What you will do: Review the listing and copy each line that holds the word "class".

Data for analysis:

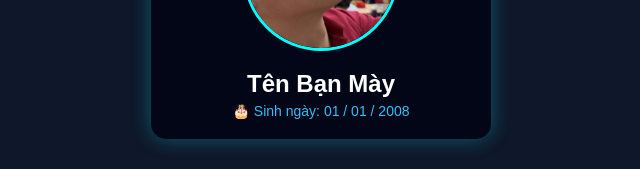
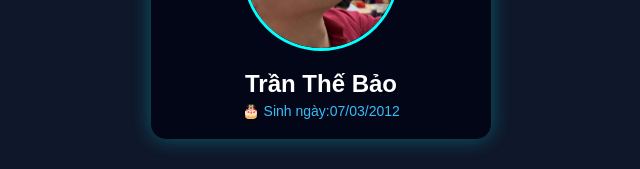
Before and after one commit to Hai462012/TRANTHEBAO, a plain HTML site: page index.html in a window 1280 px wide. Shown: the part 401-570 px from the top of the page, without its empty margins (319-959 px from the left). Drawn offline with Linux system fonts and the light colour scheme.

Commit message:
Update index.html

```diff
--- a/index.html
+++ b/index.html
@@ -44,8 +44,8 @@
 <body>
   <div class="card">
     <img src="ban.jpg" alt="Ảnh bạn">
-    <h2>Tên Bạn Mày</h2>
-    <div class="birth">🎂 Sinh ngày: 01 / 01 / 2008</div>
+    <h2>Trần Thế Bảo</h2>
+    <div class="birth">🎂 Sinh ngày:07/03/2012</div>
   </div>
 </body>
 </html>
```
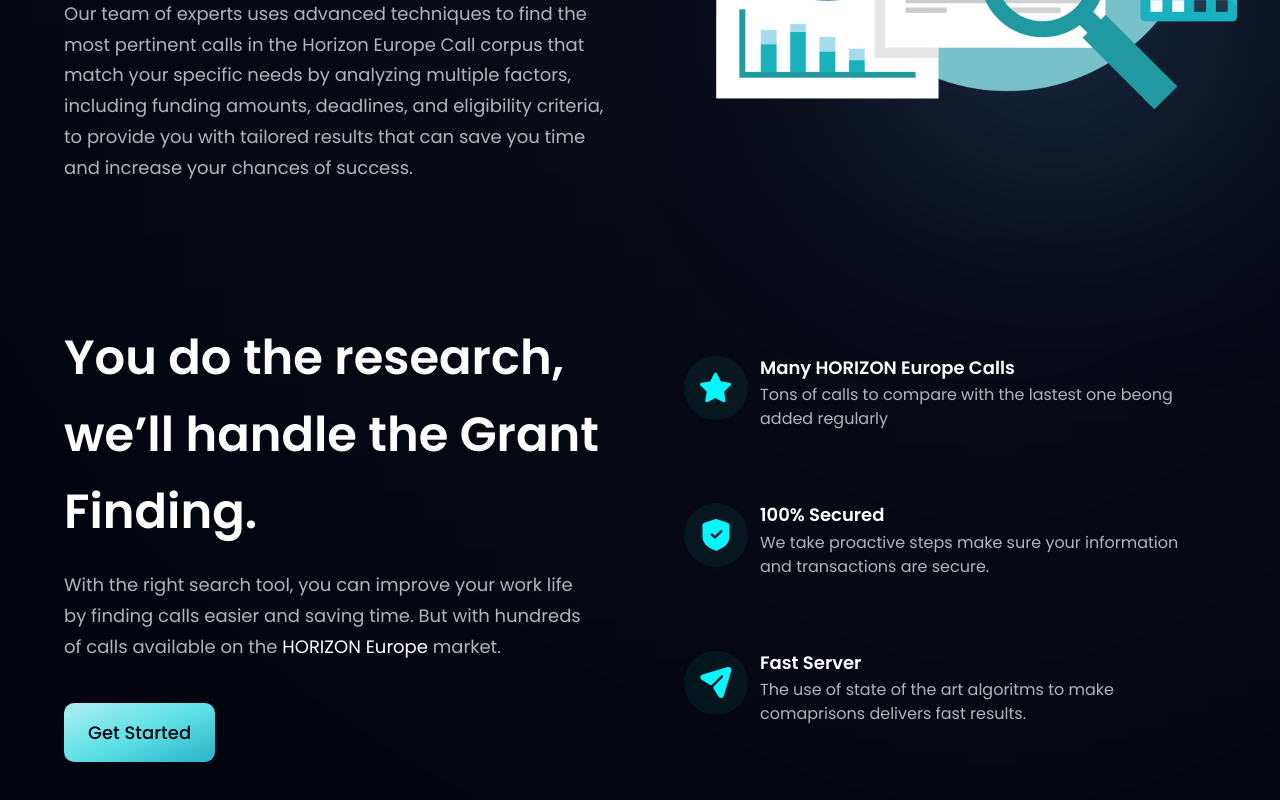
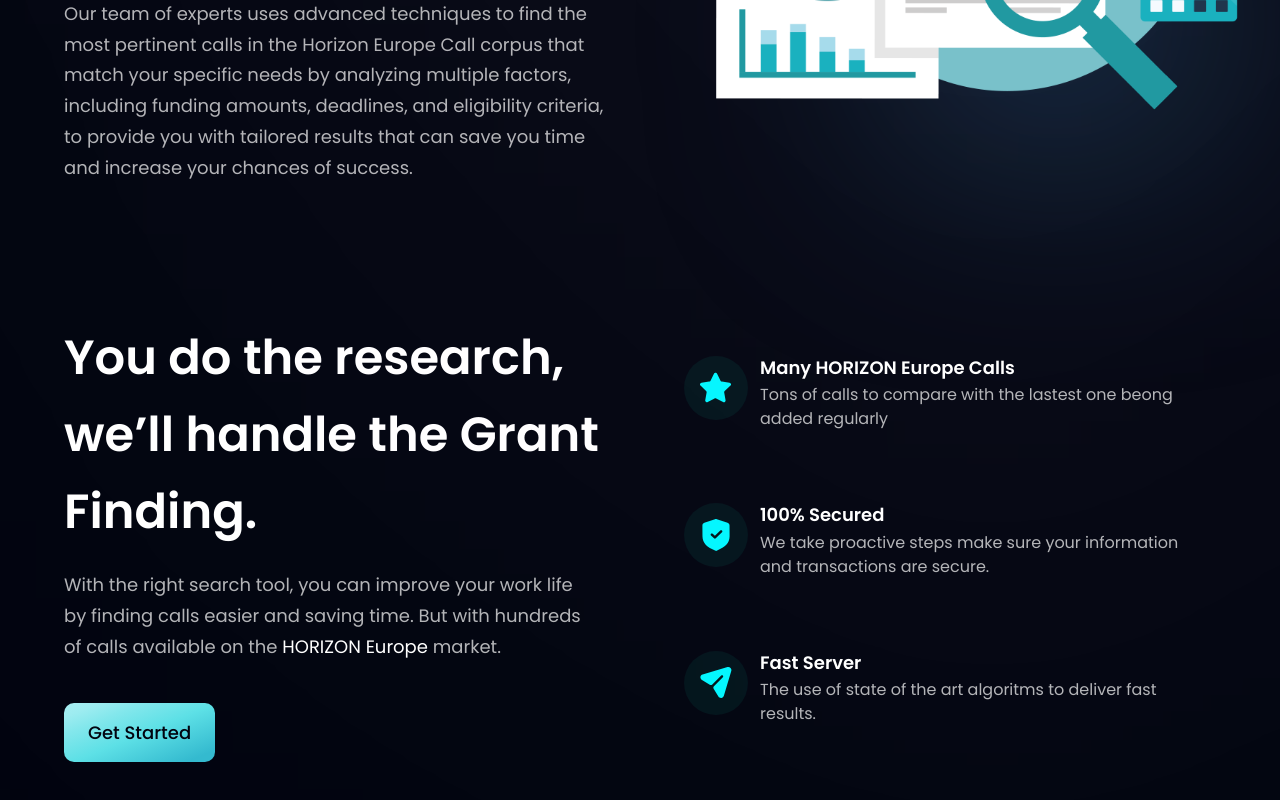
Before and after one commit to AliAsgharWork/HEPCA-Frontend, a React (Vite) app: page / in a window 1280 px wide. Shown: the part 546-1346 px from the top of the page. Built offline with nearby package versions, Linux system fonts and the light colour scheme.

Commit message:
Added lauch instruction and fix spelling

```diff
--- a/src/constants/index.js
+++ b/src/constants/index.js
@@ -54,7 +54,7 @@
     icon: send,
     title: "Fast Server",
     content:
-      "The use of state of the art algoritms to make comaprisons delivers fast results.",
+      "The use of state of the art algoritms to deliver fast results.",
   },
 ];
 
```
Also changed, not shown: 1 other file (tests, documents, lock files or other folders).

Written response:
   <div class="card">
-    <div class="birth">🎂 Sinh ngày: 01 / 01 / 2008</div>
+    <div class="birth">🎂 Sinh ngày:07/03/2012</div>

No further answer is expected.